### Material supplied
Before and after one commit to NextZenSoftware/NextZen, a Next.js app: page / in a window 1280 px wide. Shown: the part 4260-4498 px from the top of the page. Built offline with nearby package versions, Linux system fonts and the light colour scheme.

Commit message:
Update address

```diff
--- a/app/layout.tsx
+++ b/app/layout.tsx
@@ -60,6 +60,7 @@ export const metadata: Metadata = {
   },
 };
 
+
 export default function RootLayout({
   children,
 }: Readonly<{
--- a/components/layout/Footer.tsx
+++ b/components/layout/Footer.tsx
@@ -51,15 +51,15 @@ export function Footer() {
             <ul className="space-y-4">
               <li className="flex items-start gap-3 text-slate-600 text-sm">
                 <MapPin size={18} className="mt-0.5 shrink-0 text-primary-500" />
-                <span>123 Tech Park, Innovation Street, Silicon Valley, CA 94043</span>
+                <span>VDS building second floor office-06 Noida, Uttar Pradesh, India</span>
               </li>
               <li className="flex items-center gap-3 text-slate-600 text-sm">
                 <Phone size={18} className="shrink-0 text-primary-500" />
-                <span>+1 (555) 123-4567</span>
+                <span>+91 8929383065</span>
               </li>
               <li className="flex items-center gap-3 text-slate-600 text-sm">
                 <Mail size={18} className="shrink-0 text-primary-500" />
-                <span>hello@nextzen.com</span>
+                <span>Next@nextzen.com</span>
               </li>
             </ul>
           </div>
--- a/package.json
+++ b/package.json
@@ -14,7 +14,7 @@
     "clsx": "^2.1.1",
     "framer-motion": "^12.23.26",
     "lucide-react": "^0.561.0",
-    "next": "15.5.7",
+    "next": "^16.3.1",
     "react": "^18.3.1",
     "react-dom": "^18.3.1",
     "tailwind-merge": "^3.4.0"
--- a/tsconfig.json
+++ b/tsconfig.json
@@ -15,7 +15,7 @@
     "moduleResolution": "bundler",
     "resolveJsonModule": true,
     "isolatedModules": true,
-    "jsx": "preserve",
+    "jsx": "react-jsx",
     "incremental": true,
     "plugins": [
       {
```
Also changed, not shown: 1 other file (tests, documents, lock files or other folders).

### Work item
The full set of records is to be written out once more, word for word.

### Result of the task
Before and after one commit to NextZenSoftware/NextZen, a Next.js app: page / in a window 1280 px wide. Shown: the part 4260-4498 px from the top of the page. Built offline with nearby package versions, Linux system fonts and the light colour scheme.

Commit message:
Update address

```diff
--- a/app/layout.tsx
+++ b/app/layout.tsx
@@ -60,6 +60,7 @@ export const metadata: Metadata = {
   },
 };
 
+
 export default function RootLayout({
   children,
 }: Readonly<{
--- a/components/layout/Footer.tsx
+++ b/components/layout/Footer.tsx
@@ -51,15 +51,15 @@ export function Footer() {
             <ul className="space-y-4">
               <li className="flex items-start gap-3 text-slate-600 text-sm">
                 <MapPin size={18} className="mt-0.5 shrink-0 text-primary-500" />
-                <span>123 Tech Park, Innovation Street, Silicon Valley, CA 94043</span>
+                <span>VDS building second floor office-06 Noida, Uttar Pradesh, India</span>
               </li>
               <li className="flex items-center gap-3 text-slate-600 text-sm">
                 <Phone size={18} className="shrink-0 text-primary-500" />
-                <span>+1 (555) 123-4567</span>
+                <span>+91 8929383065</span>
               </li>
               <li className="flex items-center gap-3 text-slate-600 text-sm">
                 <Mail size={18} className="shrink-0 text-primary-500" />
-                <span>hello@nextzen.com</span>
+                <span>Next@nextzen.com</span>
               </li>
             </ul>
           </div>
--- a/package.json
+++ b/package.json
@@ -14,7 +14,7 @@
     "clsx": "^2.1.1",
     "framer-motion": "^12.23.26",
     "lucide-react": "^0.561.0",
-    "next": "15.5.7",
+    "next": "^16.3.1",
     "react": "^18.3.1",
     "react-dom": "^18.3.1",
     "tailwind-merge": "^3.4.0"
--- a/tsconfig.json
+++ b/tsconfig.json
@@ -15,7 +15,7 @@
     "moduleResolution": "bundler",
     "resolveJsonModule": true,
     "isolatedModules": true,
-    "jsx": "preserve",
+    "jsx": "react-jsx",
     "incremental": true,
     "plugins": [
       {
```
Also changed, not shown: 1 other file (tests, documents, lock files or other folders).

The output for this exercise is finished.